Dawit L. Petros is a visual artist, researcher and educator. His works have been recognized with awards including a Terra Foundation Research Fellow, the Paul De Hueck and Norman Walford Career Achievement Award in Art Photography, the Duke and Duchess of York Prize in Photography, an Art Matters Fellowship, Canada Council for the Arts Production Grants, and Artist Residencies at The Studio Museum in Harlem, The McColl Center for Visual Art, Addis Ababa Photo Fest and an Independent Study Fellowship at the Whitney Museum of American Art. More details of his work, exhibition history, and publications can be found on his website.
EDITORIAL NOTE: This statement was first published in The Guardian, as “Dawit L Petros's best photograph: a shipwrecked Japanese trawler,” following an interview by Karin Andreasson. Courtesy of Guardian News & Media Ltd under the Open License Terms.
—“Youssef,” by Mohamed Hozyen
When I saw Youssef I thought he was an attractive person. I stopped and stepped back and started talking with him, listening to his story.
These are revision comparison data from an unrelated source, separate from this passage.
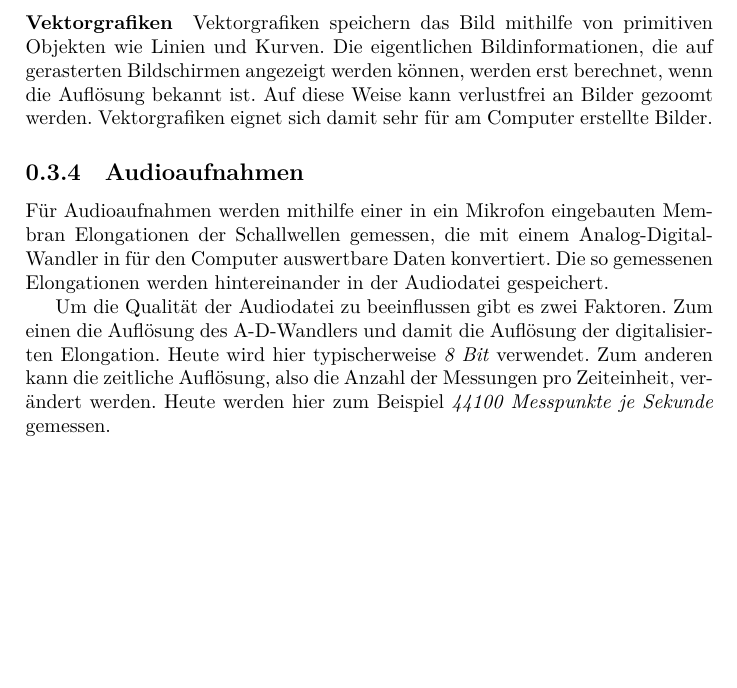
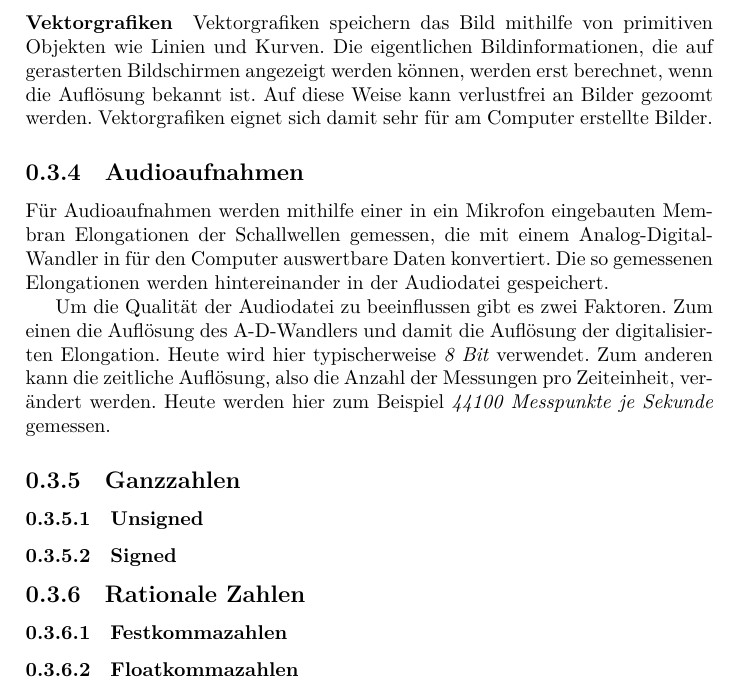
Before and after one commit to TexNAK/StudyReference, a LaTeX document (src/Informatik/TechnischeGrundlagen.tex): part of page 4 of 4, cut so that both start at the same text, the shorter picture padded with empty space. Compiled offline with XeLaTeX.

Commit message:
Add structure for numbers

```diff
--- a/src/Informatik/TechnischeGrundlagen.tex
+++ b/src/Informatik/TechnischeGrundlagen.tex
@@ -93,4 +93,14 @@
 
             Um die Qualität der Audiodatei zu beeinflussen gibt es zwei Faktoren. Zum einen die Auflösung des A-D-Wandlers und damit die Auflösung der digitalisierten Elongation. Heute wird hier typischerweise \emph{8 Bit} verwendet. Zum anderen kann die zeitliche Auflösung, also die Anzahl der Messungen pro Zeiteinheit, verändert werden. Heute werden hier zum Beispiel \emph{44100 Messpunkte je Sekunde} gemessen.
 
+        \subsection{Ganzzahlen}
+            \subsubsection{Unsigned}
+
+            \subsubsection{Signed}
+
+        \subsection{Rationale Zahlen}
+            \subsubsection{Festkommazahlen}
+
+            \subsubsection{Floatkommazahlen}
+
 \end{document}
```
Every Sunday he goes to the seaside of the cornice and has a very long walk enjoying this side of the city as he is an old man now and has nothing to do and he loves to walk so much.
—“Cousins and Kisses,” by Sabo Kpade, in KINDRED
“Manasseh is dead!” — the words come to me with a finality, the full measure of which I do not comprehend. When we spoke on the phone just last week, he sounded like himself. Today, he is no more. I would accept it if I knew the weight of his demise. At the moment, I am afraid, I do not know. I know I will never see my cousin again. I could not look at the videos and photos sent by Simbi, his younger sister, until now.
SUPPORT TENDER PHOTO
This is the 90th edition of this publication, which also read on web (best for viewing images), and via the Substack iOS/Android apps.
Every Wednesday I feature one photograph and the photographer who took it: you’d read a short caption from me, and a statement from the photographer. Every Friday, I publish a series of commentaries in response to photographs previously featured on the newsletter. The ongoing series is KINDRED. My hope is to engage with early to mid-career African photographers, and to create a platform in which photographers lead the cataloguing and criticism of their work.
Photographers can now submit their work for consideration.
Thank you for reading. If this newsletter was shared with you, consider subscribing, or forward to a friend. Please whitelist the newsletter to ensure you never miss it.